Stored items:
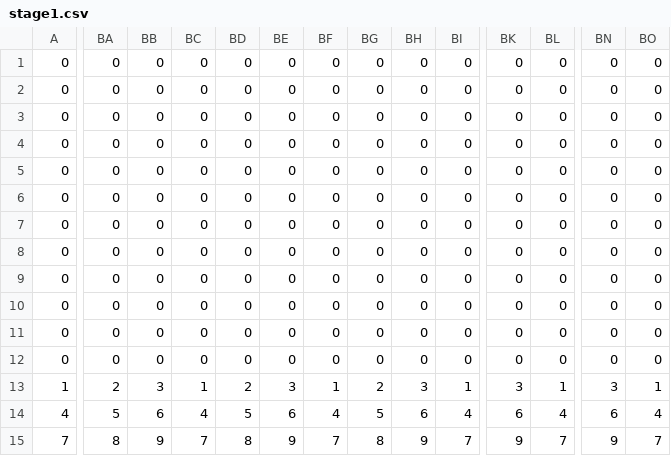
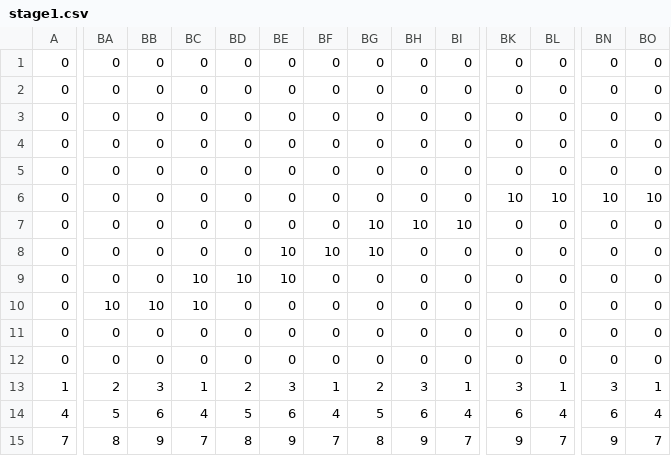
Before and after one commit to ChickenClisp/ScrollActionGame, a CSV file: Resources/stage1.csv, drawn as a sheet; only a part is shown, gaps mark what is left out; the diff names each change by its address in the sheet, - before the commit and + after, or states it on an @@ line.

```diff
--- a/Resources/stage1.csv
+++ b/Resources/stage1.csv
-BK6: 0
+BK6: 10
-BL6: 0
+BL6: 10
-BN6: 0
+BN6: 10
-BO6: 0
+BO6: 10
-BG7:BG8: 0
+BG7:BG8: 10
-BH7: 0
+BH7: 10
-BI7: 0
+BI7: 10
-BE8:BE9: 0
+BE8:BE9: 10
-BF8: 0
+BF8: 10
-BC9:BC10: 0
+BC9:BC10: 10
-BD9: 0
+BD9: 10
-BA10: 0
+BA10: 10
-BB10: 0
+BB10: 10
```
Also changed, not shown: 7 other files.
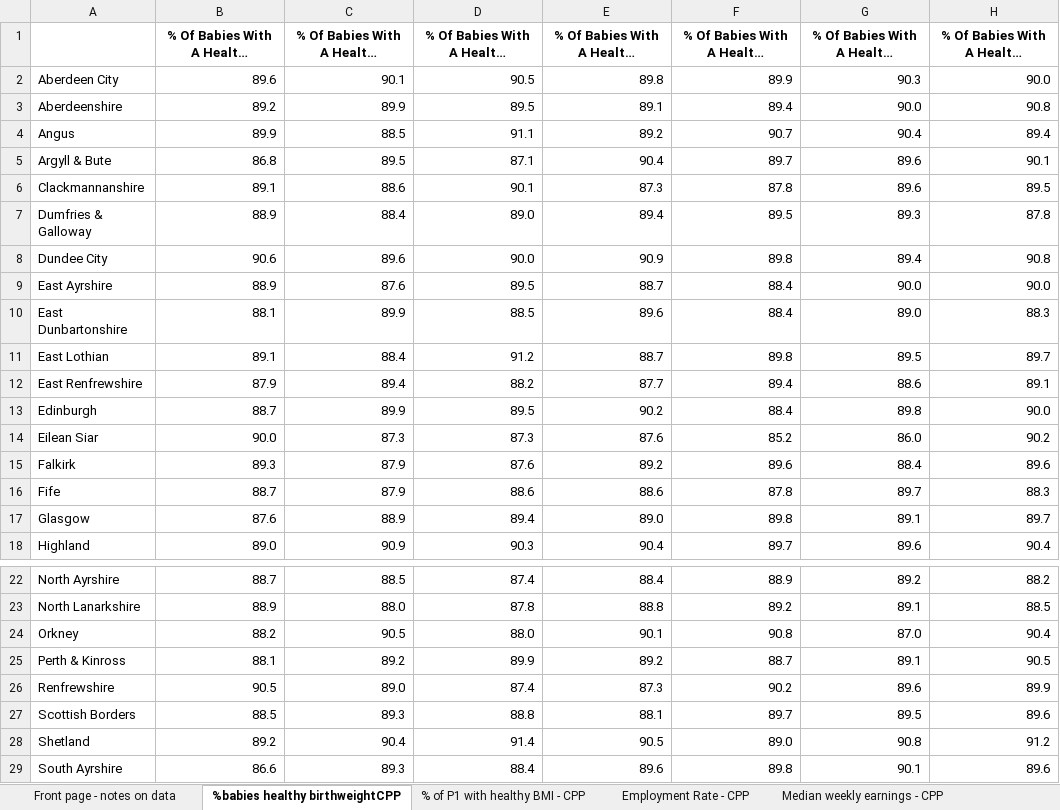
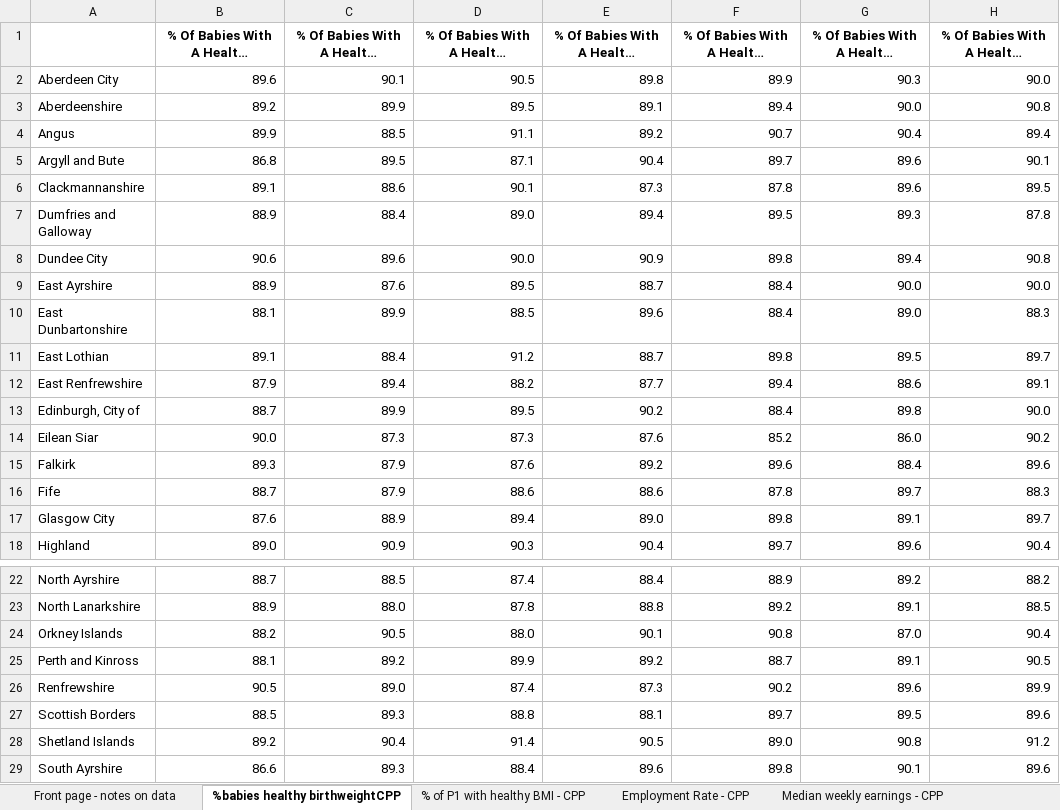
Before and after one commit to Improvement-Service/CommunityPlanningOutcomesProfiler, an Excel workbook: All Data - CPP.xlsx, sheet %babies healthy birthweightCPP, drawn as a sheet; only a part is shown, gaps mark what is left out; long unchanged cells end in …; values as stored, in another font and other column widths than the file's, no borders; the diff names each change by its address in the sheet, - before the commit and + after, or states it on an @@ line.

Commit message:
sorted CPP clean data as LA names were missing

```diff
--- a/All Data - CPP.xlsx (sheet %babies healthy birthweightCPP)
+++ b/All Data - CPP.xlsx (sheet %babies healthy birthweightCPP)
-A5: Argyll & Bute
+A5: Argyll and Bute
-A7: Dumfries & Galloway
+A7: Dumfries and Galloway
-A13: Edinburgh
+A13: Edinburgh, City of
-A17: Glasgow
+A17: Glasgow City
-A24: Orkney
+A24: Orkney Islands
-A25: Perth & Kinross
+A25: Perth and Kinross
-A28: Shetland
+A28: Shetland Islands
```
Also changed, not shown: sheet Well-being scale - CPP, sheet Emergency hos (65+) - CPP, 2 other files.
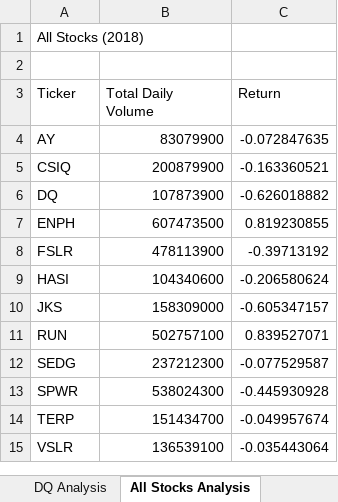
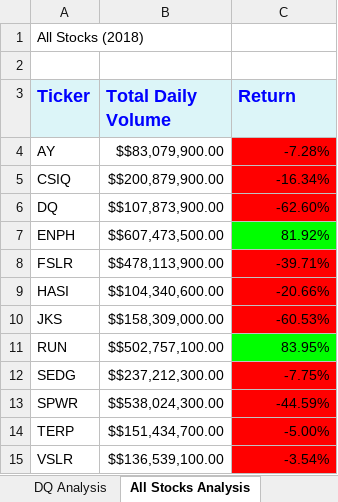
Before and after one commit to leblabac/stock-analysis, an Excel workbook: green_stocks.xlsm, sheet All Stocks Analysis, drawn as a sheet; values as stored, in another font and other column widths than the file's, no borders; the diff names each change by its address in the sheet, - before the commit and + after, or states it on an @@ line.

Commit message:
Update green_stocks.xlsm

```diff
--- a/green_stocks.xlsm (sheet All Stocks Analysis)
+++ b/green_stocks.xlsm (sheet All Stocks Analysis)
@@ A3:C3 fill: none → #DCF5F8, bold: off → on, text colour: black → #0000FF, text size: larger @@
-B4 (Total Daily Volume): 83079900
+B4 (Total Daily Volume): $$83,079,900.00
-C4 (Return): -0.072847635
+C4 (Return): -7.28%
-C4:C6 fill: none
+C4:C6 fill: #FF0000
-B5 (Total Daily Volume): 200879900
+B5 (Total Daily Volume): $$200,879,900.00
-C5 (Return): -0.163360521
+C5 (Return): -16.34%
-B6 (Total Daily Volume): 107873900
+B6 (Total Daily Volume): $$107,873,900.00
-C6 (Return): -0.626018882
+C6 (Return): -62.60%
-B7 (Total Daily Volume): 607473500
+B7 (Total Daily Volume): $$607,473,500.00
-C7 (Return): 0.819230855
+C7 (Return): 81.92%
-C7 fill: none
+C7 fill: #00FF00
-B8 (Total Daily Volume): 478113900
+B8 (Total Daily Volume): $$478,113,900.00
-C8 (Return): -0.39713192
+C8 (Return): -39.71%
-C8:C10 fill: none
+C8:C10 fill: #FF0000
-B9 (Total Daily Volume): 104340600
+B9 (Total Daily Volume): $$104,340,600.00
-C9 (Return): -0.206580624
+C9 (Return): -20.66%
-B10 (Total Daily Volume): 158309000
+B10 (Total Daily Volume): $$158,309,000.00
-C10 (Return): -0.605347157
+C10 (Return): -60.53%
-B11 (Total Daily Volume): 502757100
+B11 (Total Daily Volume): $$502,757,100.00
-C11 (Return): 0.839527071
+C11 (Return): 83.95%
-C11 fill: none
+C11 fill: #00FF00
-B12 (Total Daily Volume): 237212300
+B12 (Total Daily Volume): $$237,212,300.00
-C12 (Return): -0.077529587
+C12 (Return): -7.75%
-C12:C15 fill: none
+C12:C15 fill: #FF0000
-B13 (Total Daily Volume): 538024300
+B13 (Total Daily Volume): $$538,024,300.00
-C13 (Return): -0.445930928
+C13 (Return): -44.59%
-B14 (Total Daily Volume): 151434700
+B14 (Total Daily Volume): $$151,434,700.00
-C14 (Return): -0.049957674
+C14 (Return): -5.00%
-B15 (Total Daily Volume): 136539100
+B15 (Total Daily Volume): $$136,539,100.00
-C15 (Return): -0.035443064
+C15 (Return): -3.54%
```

How to complete this task |
Tell how many lines above include "sheet", and add no other text.

Result |
8